“We know the NYPD relies on excessive force in these situations, which does nothing but further criminalize those who need care,” said Reem Ramadan, Arab American Association Lead Organizer. “ Its common practice for the NYPD and de Blasio administration to claim they will re-train officers in the wake of police violence, in order to shield abusive cops from public scrutiny. Training without accountability is counterproductive and a distraction. We need to completely remove the NYPD as first responders.”
"Seven years after the death of Mohamed Bah, our city is still failing in its response to people dealing with a mental health crisis, and with tragic results,” said Public Advocate Jumaane D. Williams. “As we lift up his name and try to bring peace and comfort to his family, we need to push for justice and for change - like investing in preventative care services and researching and developing non-police involved crisis response options as outlined in my Office's report."
“Too many New Yorkers in emotional distress or crisis have died because police are the wrong people to be first responders,” said Jews for Racial and Economic Justice Executive Director Audrey Sasson. “Our Jewish tradition reminds us to “deal justly with the destitute. Rescue the weak and the needy” (Psalms 82.3-4). Killing our neighbors when they’re experiencing crisis is doing the opposite. Our communities need trained mental health professionals whose work focuses on healing rather than jailing to be first responders in these cases.”
*Figure in article does not included the April 2019 NYPD killing of Kawaski Trawick.
About Communities United for Police Reform
Communities United for Police Reform (CPR) is an unprecedented campaign to end discriminatory policing practices in New York, and to build a lasting movement that promotes public safety and policing practices based on cooperation and respect– not discriminatory targeting and harassment.
CPR brings together a movement of community members, lawyers, researchers and activists to work for change.

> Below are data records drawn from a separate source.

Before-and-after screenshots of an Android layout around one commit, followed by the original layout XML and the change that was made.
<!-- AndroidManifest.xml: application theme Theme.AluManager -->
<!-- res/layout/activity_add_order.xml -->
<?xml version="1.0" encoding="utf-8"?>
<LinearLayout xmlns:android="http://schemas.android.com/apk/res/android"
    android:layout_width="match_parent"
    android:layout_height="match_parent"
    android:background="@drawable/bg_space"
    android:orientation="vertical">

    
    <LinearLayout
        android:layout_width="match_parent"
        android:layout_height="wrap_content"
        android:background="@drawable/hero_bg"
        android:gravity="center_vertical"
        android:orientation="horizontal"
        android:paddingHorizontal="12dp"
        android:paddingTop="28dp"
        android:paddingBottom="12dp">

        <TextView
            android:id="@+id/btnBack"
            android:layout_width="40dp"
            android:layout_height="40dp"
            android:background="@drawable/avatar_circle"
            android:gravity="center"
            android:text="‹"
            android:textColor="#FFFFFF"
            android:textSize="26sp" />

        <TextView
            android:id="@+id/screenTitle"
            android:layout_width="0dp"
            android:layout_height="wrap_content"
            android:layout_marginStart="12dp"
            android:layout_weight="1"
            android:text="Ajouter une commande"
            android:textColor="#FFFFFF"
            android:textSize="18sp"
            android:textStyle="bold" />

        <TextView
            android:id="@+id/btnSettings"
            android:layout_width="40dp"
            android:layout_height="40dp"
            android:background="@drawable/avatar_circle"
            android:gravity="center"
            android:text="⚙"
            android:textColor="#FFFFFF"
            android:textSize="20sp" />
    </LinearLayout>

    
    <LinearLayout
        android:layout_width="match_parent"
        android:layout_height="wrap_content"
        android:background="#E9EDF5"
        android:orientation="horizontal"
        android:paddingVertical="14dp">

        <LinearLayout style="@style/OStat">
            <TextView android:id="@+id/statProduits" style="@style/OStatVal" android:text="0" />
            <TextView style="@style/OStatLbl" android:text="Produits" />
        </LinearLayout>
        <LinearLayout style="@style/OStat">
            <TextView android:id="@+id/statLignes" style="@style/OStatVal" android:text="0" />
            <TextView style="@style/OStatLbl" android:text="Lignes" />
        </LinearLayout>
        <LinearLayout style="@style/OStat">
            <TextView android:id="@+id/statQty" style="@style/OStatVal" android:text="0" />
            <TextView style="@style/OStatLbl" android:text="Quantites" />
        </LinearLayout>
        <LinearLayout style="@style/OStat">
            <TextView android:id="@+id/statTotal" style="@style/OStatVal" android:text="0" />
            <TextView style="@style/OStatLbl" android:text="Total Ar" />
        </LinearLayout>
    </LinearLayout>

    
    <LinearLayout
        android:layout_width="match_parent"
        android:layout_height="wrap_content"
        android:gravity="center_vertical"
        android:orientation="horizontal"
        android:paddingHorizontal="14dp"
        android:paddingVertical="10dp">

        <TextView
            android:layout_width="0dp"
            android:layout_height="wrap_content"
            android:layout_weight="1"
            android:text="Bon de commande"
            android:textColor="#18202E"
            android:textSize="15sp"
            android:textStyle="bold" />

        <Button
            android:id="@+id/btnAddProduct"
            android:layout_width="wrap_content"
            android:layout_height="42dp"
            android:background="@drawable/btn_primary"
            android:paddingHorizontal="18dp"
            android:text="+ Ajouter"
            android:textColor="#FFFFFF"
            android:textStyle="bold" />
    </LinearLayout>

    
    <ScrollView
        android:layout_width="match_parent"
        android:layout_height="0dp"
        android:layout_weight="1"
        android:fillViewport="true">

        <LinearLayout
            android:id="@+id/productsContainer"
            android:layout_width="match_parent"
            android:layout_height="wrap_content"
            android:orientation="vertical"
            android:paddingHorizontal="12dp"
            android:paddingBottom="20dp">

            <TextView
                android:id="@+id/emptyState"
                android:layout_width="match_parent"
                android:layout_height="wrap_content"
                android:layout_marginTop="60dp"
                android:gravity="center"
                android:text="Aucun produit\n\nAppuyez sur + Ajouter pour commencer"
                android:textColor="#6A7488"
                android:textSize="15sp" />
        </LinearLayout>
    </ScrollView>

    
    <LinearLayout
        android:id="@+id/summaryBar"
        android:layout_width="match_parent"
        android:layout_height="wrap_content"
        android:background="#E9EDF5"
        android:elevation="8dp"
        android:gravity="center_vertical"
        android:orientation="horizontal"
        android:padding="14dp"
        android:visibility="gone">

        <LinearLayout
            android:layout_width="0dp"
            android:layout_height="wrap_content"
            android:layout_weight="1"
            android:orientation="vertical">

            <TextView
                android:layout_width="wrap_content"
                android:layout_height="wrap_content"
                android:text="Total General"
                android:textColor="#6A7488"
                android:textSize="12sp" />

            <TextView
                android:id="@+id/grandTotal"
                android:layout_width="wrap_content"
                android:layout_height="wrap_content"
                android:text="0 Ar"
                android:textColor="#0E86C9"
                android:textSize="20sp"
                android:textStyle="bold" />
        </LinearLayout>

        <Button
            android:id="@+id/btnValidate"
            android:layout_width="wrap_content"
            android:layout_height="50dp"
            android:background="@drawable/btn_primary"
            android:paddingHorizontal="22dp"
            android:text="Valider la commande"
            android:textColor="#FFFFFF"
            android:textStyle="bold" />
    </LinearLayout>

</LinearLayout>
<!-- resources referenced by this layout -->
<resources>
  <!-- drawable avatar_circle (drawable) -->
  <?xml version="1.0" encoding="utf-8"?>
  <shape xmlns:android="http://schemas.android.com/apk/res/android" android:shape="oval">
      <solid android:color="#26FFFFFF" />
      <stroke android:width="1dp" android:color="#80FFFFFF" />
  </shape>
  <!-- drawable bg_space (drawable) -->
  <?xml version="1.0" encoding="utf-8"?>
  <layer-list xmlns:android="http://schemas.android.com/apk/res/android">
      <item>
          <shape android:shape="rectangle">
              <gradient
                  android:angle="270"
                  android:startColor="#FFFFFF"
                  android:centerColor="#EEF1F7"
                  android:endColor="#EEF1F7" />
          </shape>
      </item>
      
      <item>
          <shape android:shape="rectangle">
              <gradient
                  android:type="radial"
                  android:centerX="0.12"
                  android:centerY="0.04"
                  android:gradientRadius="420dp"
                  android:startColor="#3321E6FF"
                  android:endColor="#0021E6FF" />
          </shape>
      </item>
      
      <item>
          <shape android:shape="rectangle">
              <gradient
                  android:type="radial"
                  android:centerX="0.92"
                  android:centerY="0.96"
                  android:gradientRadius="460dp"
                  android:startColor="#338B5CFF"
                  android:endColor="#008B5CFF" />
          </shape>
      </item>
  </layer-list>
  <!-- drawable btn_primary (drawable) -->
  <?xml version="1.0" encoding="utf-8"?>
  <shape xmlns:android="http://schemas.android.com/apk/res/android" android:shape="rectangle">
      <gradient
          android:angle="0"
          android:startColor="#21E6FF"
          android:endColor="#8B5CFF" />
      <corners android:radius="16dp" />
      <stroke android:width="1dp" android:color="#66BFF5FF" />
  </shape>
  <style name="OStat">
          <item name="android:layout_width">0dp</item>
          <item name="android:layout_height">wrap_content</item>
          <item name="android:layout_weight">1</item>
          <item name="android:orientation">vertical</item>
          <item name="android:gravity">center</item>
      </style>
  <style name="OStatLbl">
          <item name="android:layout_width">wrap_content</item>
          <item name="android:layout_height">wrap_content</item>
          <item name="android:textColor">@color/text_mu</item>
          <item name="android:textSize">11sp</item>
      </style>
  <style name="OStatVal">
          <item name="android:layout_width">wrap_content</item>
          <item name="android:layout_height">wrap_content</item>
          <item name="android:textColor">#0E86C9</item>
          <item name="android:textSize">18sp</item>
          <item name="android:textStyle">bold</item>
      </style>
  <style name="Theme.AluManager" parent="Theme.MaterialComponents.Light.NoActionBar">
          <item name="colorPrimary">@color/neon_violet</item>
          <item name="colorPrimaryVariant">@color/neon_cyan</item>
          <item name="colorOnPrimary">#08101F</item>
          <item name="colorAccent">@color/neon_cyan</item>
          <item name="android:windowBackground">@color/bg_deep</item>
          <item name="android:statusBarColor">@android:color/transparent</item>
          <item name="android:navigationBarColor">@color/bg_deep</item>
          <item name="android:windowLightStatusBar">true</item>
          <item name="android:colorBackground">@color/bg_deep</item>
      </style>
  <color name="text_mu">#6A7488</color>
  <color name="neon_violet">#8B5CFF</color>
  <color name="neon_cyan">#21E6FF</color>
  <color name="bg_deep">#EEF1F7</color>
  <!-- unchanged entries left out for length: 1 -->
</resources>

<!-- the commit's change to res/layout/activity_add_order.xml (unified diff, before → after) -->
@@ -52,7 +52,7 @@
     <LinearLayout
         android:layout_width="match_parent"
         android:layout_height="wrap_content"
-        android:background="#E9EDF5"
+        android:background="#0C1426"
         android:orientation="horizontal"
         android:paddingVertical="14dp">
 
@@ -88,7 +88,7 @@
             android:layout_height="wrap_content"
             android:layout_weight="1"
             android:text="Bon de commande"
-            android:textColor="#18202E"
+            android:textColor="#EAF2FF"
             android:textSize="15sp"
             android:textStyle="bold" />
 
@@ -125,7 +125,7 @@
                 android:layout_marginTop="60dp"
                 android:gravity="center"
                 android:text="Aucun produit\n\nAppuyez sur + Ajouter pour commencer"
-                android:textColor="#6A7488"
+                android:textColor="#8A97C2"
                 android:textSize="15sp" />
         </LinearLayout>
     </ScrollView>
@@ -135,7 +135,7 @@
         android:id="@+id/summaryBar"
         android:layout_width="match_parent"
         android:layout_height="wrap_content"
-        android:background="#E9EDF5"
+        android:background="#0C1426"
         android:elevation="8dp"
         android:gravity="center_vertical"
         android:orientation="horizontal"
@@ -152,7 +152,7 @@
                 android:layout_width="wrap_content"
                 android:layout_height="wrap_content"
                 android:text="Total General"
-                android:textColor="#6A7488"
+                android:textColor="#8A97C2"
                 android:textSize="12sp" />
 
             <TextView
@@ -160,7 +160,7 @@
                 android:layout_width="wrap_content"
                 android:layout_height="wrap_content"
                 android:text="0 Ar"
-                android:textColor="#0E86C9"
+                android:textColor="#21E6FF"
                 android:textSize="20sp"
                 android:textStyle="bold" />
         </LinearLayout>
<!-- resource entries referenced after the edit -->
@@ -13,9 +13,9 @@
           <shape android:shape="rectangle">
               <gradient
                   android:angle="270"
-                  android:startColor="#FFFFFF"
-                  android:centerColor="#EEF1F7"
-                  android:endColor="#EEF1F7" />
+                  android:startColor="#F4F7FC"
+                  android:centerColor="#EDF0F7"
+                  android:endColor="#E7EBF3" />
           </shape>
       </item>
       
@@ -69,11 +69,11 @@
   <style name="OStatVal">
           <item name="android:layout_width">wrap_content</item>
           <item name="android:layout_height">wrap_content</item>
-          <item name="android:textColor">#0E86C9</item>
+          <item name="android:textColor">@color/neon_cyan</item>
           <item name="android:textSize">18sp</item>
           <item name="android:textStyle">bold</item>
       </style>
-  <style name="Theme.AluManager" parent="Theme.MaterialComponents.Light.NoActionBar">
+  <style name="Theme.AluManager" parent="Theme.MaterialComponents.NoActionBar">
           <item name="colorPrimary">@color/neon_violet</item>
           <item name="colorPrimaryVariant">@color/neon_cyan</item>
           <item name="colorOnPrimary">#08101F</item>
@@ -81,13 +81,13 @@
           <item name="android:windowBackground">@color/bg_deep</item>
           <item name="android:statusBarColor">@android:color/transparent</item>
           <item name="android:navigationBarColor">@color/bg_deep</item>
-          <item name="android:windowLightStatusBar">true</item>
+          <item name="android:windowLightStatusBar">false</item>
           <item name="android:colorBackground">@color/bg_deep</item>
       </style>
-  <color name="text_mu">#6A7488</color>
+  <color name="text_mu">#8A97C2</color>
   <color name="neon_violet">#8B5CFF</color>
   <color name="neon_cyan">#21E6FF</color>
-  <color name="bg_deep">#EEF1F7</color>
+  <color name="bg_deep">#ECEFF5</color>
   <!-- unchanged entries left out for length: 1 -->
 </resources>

The partners in this campaign come from all 5 boroughs, from all walks of life and represent many of those unfairly targeted the most by the NYPD. CPR is fighting for reforms that will promote community safety while ensuring that the NYPD protects and serves all New Yorkers.